Submitted to: Hawaiian Entomological Society Proceedings
Publication Type: Peer Reviewed Journal
Publication Acceptance Date: 8/28/2003
Publication Date: 12/1/2003
Citation: Harris, E.J., Liquido, N., Lee, C.Y. 2003. Patterns in appearance and fruit host utilization of fruit flies (diptera: tephritidae) on the kalaupapa peninsula, molokia hawaii. Hawaiian Entomological Society Proceedings. 36:69-78.
Interpretive Summary: The solanaceous fruit fly was the fourth and last fruit fly introduced into Hawaii in 1983. A survey was made using male lure traps and fruit collections in 1990-1995 to determine how far this fly had spread from its point of introduction in Pearl city, Oahu to other islands in Hawaii. We choose the Kalaupapa peninsula of Molokai to do our search for solanaceous and all fruit flies found there. Only, the oriental fruit fly and melon fly were caught in male lure traps. The solanaceous fruit fly was recovered only from fruit samples. Surprisingly, fruit samples revealed the most valuable information about distribution, population characteristics and fruit host utilization of tephritid flies in Kalaupapa. For the first time in Kalaupapa settlement, we report infestations of solanum fruit fly in sodom apple, lei kikania, cherry tomato, and coffee. Fruit sampling proved to be a sensitive tool to survey for fruit flies, particularly, B. latifrons, as well as a reliable indicator to characterize fruit host sharing among the four fruit fly species.
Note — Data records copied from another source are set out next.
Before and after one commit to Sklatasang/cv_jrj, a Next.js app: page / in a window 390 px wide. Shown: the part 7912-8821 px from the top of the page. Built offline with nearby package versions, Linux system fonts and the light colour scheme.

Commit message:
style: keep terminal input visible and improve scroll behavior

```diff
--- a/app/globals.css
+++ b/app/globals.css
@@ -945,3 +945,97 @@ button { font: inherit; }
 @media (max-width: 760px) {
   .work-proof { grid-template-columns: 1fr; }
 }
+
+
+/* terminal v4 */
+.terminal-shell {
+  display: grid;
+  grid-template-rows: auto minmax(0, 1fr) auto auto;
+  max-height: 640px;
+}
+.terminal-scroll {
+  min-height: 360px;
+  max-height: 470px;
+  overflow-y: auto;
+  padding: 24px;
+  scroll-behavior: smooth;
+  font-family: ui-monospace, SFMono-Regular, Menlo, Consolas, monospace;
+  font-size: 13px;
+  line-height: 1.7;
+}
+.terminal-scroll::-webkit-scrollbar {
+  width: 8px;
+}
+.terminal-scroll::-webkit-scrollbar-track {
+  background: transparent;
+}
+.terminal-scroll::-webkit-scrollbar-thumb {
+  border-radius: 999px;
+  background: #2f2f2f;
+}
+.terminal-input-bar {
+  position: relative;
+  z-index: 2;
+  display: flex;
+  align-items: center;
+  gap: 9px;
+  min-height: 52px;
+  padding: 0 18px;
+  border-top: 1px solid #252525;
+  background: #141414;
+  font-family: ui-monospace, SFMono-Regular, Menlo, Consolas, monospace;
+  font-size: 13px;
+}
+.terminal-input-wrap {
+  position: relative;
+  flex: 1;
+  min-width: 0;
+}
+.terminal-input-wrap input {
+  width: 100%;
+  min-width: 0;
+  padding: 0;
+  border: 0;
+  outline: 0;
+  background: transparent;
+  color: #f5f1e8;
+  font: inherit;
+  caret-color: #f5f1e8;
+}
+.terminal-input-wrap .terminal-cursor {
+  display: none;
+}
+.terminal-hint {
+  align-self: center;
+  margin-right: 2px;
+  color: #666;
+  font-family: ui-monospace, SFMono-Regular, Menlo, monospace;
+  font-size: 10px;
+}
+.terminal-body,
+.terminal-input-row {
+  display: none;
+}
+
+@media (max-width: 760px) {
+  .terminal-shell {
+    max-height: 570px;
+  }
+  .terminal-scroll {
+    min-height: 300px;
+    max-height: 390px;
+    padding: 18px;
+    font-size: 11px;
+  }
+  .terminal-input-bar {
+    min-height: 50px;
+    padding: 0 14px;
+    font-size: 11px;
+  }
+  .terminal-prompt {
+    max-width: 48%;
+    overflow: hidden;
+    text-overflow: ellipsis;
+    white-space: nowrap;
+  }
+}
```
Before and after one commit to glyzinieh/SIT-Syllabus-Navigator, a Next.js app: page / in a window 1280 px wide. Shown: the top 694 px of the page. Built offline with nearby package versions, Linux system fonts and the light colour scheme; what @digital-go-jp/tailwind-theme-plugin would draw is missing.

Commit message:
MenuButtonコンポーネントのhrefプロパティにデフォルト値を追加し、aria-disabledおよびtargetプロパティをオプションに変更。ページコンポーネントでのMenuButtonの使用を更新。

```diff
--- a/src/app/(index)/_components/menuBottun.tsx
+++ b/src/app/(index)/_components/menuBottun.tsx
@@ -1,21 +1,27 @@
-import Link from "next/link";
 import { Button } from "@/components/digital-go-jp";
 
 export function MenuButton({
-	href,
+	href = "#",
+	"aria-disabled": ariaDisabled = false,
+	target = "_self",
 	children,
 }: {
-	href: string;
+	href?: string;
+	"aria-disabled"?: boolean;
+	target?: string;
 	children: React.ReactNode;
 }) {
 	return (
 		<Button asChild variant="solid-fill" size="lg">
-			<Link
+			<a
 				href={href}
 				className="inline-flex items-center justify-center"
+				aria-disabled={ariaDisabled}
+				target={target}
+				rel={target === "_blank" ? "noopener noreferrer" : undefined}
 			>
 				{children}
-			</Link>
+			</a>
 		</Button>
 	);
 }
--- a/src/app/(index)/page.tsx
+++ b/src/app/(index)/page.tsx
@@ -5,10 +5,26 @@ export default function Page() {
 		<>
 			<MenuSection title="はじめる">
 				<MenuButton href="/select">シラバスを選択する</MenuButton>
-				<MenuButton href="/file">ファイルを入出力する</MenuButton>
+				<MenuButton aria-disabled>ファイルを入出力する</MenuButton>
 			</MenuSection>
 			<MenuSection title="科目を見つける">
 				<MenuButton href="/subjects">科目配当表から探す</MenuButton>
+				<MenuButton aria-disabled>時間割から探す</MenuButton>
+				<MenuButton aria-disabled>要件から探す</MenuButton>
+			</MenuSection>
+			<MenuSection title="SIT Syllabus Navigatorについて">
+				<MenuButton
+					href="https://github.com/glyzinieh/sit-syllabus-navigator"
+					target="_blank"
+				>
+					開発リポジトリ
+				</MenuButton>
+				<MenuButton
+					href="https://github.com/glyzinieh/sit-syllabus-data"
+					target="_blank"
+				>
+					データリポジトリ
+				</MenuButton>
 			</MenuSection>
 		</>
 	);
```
Technical Abstract: Distribution and population characteristics of tephritid flies, namely, solanaceous fruit fly, Bactrocera latifrons Hendel, oriental fruit fly, B. dorsalis (Hendel), melon fly, B. cucurbitae (Coquillet), and Mediterranean fruit fly, Ceratitis capitata (Wiedemann) were monitored with male lure traps on Kalaupapa peninsula on the island of Molokai. Likewise, fruits were inventoried and sampled to augment trap data and generate information on the spatial patterns of fruiting phenology and fruit utilization among fruit flies. In 1991-1992 and 1995, trap catches indicated that B. dorsalis and B. cucurbitae had similar seasonal population trends and were caught in highest density in residential and wild guava areas. However, the mean catch/trap/day for B. dorsalis (654 ± 493.73) was ca. 40-fold higher than B. cucurbitae (31.4 ± 15.28). Only 1 C. capitata was caught in a coffee tree, Coffea arabica L., in Kalaupapa Settlement on December 12, 1995. Although, B. latifrons was never caught in male lure traps baited with latilure, fly presence was detected in fruit collections. For the first time in Kalaupapa settlement, we report infestations of B. latifrons in sodom apple, Solanum sodomeum L., lei kikania, S. aculeatissium Jacq., cherry tomato, Lycopersicum esculeatissium Miller and coffee, Coffea arabica L. Fruit sampling proved to be a sensitive tool to survey for fruit flies, particularly, B. latifrons, as well as a reliable indicator to characterize fruit host sharing among the four fruit fly species. Niche biology and ecology of B. latifrons is discussed in relation to other tephritid fruit flies on the Kalaupapa peninsula.